User interface change data:
--*--
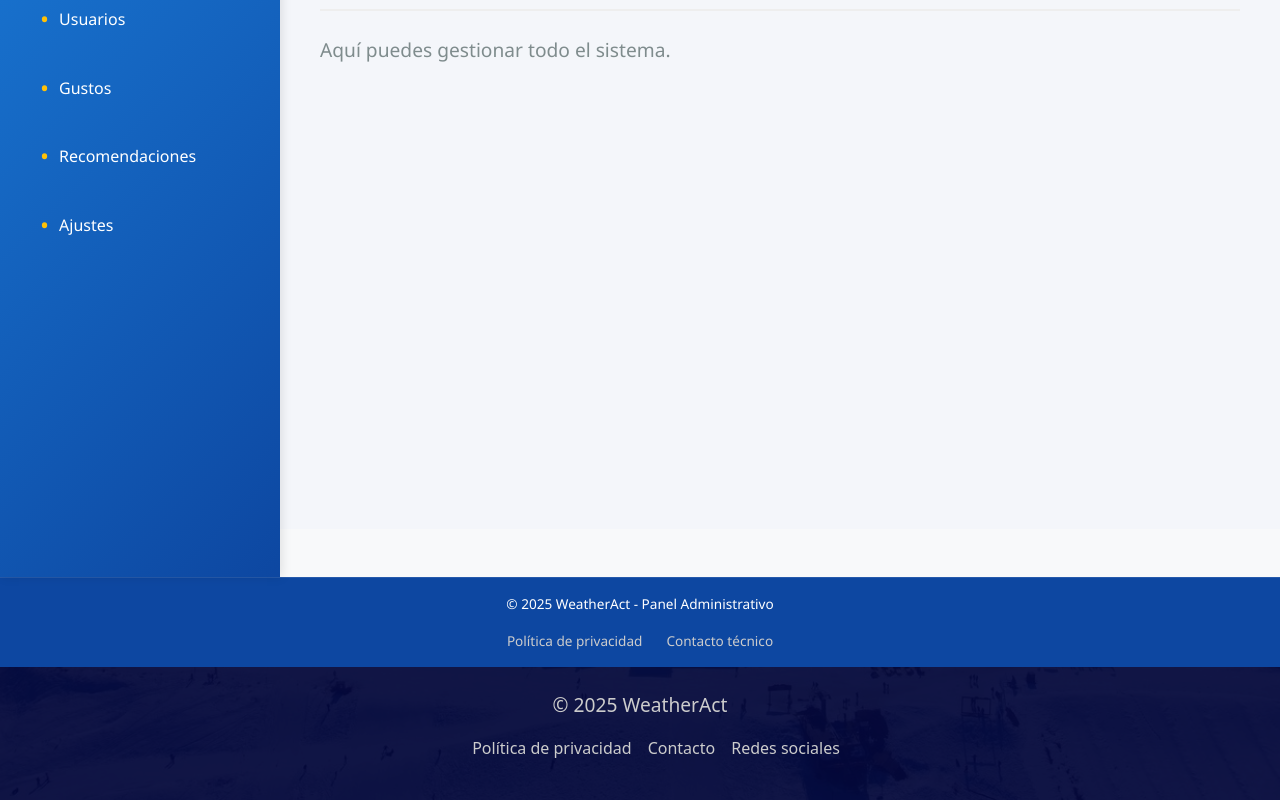
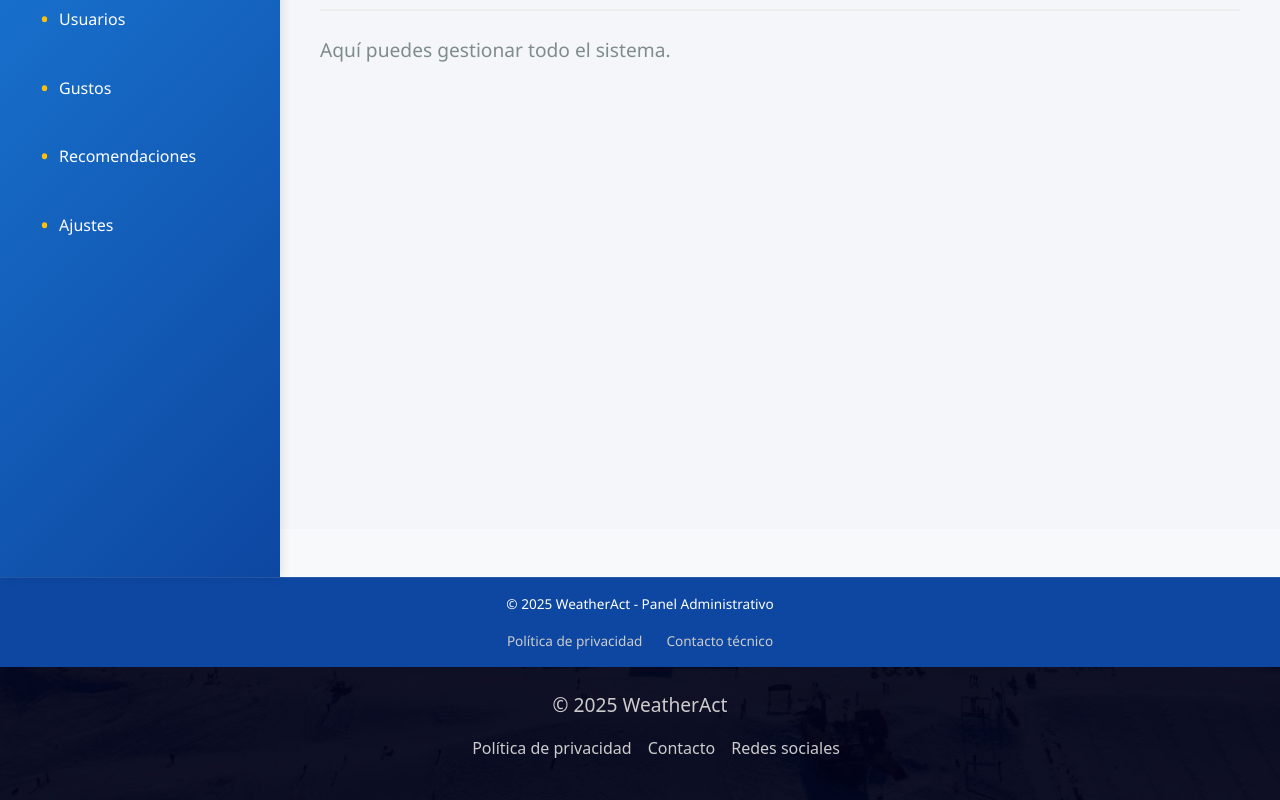
Before and after one commit to Dreykolin/IS.II-GROUP7, a React (Vite) app in the folder Ubi-clima/client/: page /Administrador in a window 1280 px wide. Shown: the part 165-965 px from the top of the page. Built offline with nearby package versions, Linux system fonts and the light colour scheme; no server answers.

Commit message:
footeeeer

```diff
--- a/Ubi-clima/client/src/index.css
+++ b/Ubi-clima/client/src/index.css
@@ -6,7 +6,7 @@ html, body {
 }
 
 .footer{
-  background:#04083bee;
+  background:#020319ee;
   color:#ccc;
   padding:1.5rem 0;
   text-align:center;
```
--*--
▸ **Instructions to follow**: Every line above gets copied exactly; none of the pictures do.

▸ **Expected answer**:
Before and after one commit to Dreykolin/IS.II-GROUP7, a React (Vite) app in the folder Ubi-clima/client/: page /Administrador in a window 1280 px wide. Shown: the part 165-965 px from the top of the page. Built offline with nearby package versions, Linux system fonts and the light colour scheme; no server answers.

Commit message:
footeeeer

```diff
--- a/Ubi-clima/client/src/index.css
+++ b/Ubi-clima/client/src/index.css
@@ -6,7 +6,7 @@ html, body {
 }
 
 .footer{
-  background:#04083bee;
+  background:#020319ee;
   color:#ccc;
   padding:1.5rem 0;
   text-align:center;
```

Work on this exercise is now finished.